Jared Kushner and Steve Bannon, two of President Trump’s top advisers, appear to have little in common beyond their devotion to a manifestly unfit chief executive. But a probing Politico piece chock-full of delightful behind-the-scenes details about the first 100 days in the West Wing reveals one other thing: They both keep long-term to-do lists on whiteboards in their West Wing offices.
Bannon’s is a list of Trump’s campaign promises, reflecting the president at his most combative and uninformed. Notably, there’s also a list of 11 promises that have been delayed, a sign of Bannon’s optimism that Trump really is the right-wing nationalist he suggested during the campaign. Kushner’s whiteboard, on the other hand, lists bipartisan projects relating to veterans and infrastructure that he hopes to achieve with his newly created Office of American Innovation.
No wonder these two keep feuding. Earlier this month, reports had Bannon flirting with unemployment after weeks of clashing with Kushner, who prefers a methodical approach to Bannon’s bulldozer. But Politico says the baby-faced real-estate heir and the crater-faced media mogul have reached a détente and Bannon’s place in the White House appears safe, for now.
Even with their disagreements, it’s hard to imagine that Kushner and Bannon can’t use each other’s help. The more people to manage the child in the Oval Office, the better. As Politico notes, Trump aides have learned to dumb down presentations, keep him apprised of how the news will cover his decisions, and above all else “talk him out of doing crazy things.”
But the article’s most amusing details involve Trump’s greatest obsession — the media. For example:
• Trump has met in the Oval Office with right-wing aggregation king Matt Drudge, who keeps an open line of communication with Kushner.
• Sean Spicer has a daily pre-briefing ritual of asking Trump what he’d like to see on TV that day.
• The media obsession has even filtered down to staffers, who are so sensitive to media critiques that they were offended by stories doubting the White House’s ability to pull off an Easter Egg Roll. When the event was held without major disaster, they were offended again that no one praised them.
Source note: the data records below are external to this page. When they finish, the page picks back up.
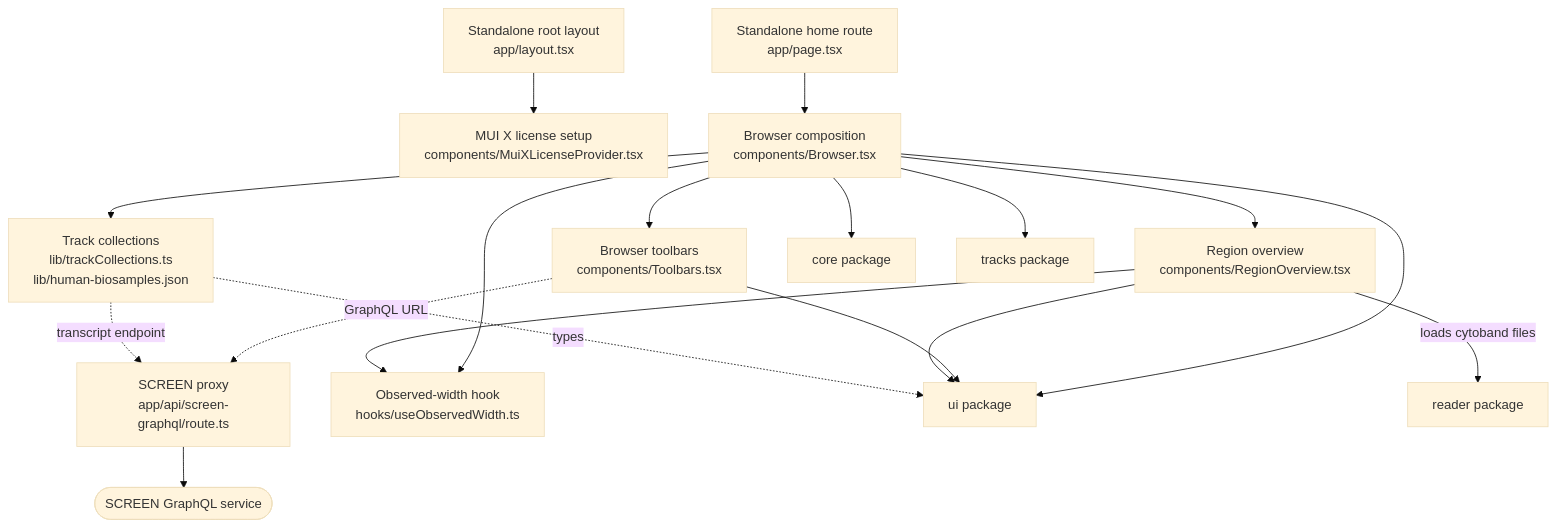
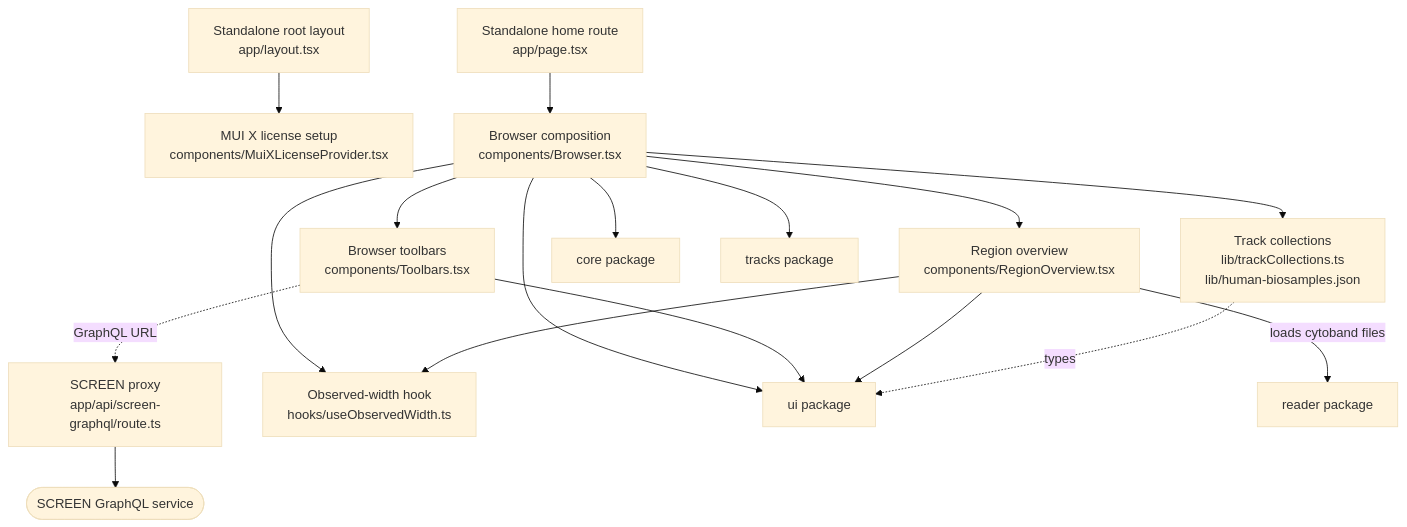
The fifth of 7 diagrams in docs/module-dependencies.md (weng-lab/genomebrowser), drawn with Mermaid (base theme) before and after one commit. The commit also changed other lines of this file and 45 other files, not shown here.

Commit message:
Remove the old GraphQL Transcript track and core endpoint export (#230)

````diff
--- a/docs/module-dependencies.md
+++ b/docs/module-dependencies.md
@@ -308,41 +301,40 @@
 ```mermaid
 flowchart TB
   ROOT["Standalone root layout<br/>app/layout.tsx"]
   HOME["Standalone home route<br/>app/page.tsx"]
   API["SCREEN proxy<br/>app/api/screen-graphql/route.ts"]
 
   LICENSE["MUI X license setup<br/>components/MuiXLicenseProvider.tsx"]
 
   BROWSER["Browser composition<br/>components/Browser.tsx"]
   TOOLBARS["Browser toolbars<br/>components/Toolbars.tsx"]
   OVERVIEW["Region overview<br/>components/RegionOverview.tsx"]
   WIDTH["Observed-width hook<br/>hooks/useObservedWidth.ts"]
   COLLECTIONS["Track collections<br/>lib/trackCollections.ts<br/>lib/human-biosamples.json"]
 
   CORE["core package"]
   TRACKS["tracks package"]
   UI["ui package"]
   READER["reader package"]
   SCREEN(["SCREEN GraphQL service"])
 
   ROOT --> LICENSE
   HOME --> BROWSER
 
   BROWSER --> TOOLBARS
   BROWSER --> OVERVIEW
   BROWSER --> WIDTH
   BROWSER --> COLLECTIONS
   OVERVIEW --> WIDTH
   OVERVIEW -->|loads cytoband files| READER
 
   BROWSER --> CORE
   BROWSER --> TRACKS
   BROWSER --> UI
   TOOLBARS --> UI
   OVERVIEW --> UI
   COLLECTIONS -. "types" .-> UI
 
   TOOLBARS -. "GraphQL URL" .-> API
-  COLLECTIONS -. "transcript endpoint" .-> API
   API --> SCREEN
 ```
````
As Trump’s first 100 days wind down and he scrambles for some great success to point to, there’s a lot of scrambling outside the White House for a narrative that best encapsulates what has been a largely ineffective and tumultuous 100 days. Let that scramble end, because an anonymous White House official summed it all up in a quote to Politico’s reporters: “I kind of pooh-poohed the experience stuff when I first got here,” the official said. “But this shit is hard.”